Graphite is flexible enough to do a lot. Regardless of the language or purpose of your applications, if it has a network connection, it can talk to Graphite. Given who else uses Graphite, it’s safe to say that for most people, scale and load is not going to be an issue. Unfortunately, the cost of all that flexibility is that you need to know how to configure it correctly.
This post is the first in a series which will guide you through the (previously undocumented) steps of getting Graphite setups with the new Ceres back-end. The steps are broken up for ease of reference (any which aren’t links yet will be released soon):
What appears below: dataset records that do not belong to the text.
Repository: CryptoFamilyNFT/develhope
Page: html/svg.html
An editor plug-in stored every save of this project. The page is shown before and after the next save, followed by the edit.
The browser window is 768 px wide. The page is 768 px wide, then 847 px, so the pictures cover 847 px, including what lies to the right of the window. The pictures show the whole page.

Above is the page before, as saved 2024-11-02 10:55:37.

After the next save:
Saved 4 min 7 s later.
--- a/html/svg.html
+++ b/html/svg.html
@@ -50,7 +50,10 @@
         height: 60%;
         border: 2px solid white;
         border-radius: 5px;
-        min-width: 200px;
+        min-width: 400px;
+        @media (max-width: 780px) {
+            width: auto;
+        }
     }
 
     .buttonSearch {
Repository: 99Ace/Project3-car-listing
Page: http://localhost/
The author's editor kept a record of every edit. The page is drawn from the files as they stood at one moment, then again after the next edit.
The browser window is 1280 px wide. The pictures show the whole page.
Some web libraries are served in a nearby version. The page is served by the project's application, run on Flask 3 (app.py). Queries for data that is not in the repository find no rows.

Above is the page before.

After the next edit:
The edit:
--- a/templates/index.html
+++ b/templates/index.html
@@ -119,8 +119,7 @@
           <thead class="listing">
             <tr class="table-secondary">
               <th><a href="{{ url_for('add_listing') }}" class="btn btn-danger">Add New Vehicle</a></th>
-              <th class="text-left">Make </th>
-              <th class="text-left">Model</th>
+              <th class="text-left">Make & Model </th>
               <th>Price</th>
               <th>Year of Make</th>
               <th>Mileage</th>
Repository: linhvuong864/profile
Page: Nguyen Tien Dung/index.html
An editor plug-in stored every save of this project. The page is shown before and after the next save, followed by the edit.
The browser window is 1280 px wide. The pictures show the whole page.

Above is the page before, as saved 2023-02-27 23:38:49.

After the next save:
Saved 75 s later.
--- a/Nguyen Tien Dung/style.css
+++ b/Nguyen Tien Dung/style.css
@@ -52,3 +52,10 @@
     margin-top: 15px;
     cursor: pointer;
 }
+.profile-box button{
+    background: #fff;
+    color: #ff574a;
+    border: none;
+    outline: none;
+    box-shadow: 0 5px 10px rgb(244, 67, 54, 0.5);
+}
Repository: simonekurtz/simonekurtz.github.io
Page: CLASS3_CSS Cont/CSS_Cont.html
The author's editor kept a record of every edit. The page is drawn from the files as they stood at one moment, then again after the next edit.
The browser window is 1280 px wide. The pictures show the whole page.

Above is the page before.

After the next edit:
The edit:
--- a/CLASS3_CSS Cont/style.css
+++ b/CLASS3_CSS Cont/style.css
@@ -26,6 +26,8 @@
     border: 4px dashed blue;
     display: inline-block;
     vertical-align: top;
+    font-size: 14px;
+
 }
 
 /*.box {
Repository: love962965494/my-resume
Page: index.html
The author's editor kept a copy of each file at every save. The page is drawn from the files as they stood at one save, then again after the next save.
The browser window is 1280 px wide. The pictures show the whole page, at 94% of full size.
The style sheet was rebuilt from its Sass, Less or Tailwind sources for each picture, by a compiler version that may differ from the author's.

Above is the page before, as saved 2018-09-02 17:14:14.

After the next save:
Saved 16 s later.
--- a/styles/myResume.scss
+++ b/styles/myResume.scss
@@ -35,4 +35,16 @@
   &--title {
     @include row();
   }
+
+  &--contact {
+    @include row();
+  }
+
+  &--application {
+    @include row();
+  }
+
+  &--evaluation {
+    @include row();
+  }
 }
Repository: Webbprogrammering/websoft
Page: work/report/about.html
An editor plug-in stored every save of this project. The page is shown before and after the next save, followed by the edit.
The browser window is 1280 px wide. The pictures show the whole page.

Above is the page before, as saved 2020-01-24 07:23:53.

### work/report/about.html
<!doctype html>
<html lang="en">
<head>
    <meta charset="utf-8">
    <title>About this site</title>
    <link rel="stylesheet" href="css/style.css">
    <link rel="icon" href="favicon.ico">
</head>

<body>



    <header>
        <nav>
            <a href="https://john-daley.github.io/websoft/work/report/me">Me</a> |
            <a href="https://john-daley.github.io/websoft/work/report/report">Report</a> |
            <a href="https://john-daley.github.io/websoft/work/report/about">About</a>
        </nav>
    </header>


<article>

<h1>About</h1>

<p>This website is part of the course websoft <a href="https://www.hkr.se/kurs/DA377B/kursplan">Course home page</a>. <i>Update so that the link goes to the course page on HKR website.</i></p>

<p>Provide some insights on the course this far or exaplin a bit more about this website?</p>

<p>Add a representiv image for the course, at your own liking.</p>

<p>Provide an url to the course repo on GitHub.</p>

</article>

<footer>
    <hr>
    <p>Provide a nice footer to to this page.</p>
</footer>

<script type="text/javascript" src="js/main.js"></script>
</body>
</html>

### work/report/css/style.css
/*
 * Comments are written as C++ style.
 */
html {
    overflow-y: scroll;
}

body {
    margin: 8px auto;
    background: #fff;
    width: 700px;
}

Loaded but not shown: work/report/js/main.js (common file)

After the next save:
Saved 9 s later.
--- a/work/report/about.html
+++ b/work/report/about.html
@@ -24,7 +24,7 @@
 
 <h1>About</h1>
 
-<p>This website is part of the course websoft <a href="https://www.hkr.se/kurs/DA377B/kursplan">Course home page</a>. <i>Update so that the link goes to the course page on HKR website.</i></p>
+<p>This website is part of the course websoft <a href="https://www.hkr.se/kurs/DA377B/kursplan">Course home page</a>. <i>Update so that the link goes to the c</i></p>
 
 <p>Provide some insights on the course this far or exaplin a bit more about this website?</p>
- Using Ceres as the back-end database to Graphite: The new Ceres database is very different from the old Whisper database. The biggest change is that metrics are not pre-allocated space on disk, which means long-stored or sparse metrics take up a lot less space than before.
- Carbon Daemon Writer Setup in Megacarbon: The new back-end is required for Ceres. This involves a change to how the carbon daemons are started and how configuration files are store, but most of the options are the same (if you’ve setup Graphite before, you’ll be familiar with them).
- Graphite on Nginx and uWSGI: My preferred stack for the Graphite web application is Nginx and uWSGI (for speed!). It was hard to find a nice step-by-step that was up to date, so here’s my version.
- Statsd for Graphite: We use Etsy’s statsd daemon to give us a few extra features like gauge metrics, and additional timer stats, with Upstart to make sure it runs when we want it to.
If you have any comments or feedback, please leave it in the comments or get in touch with me.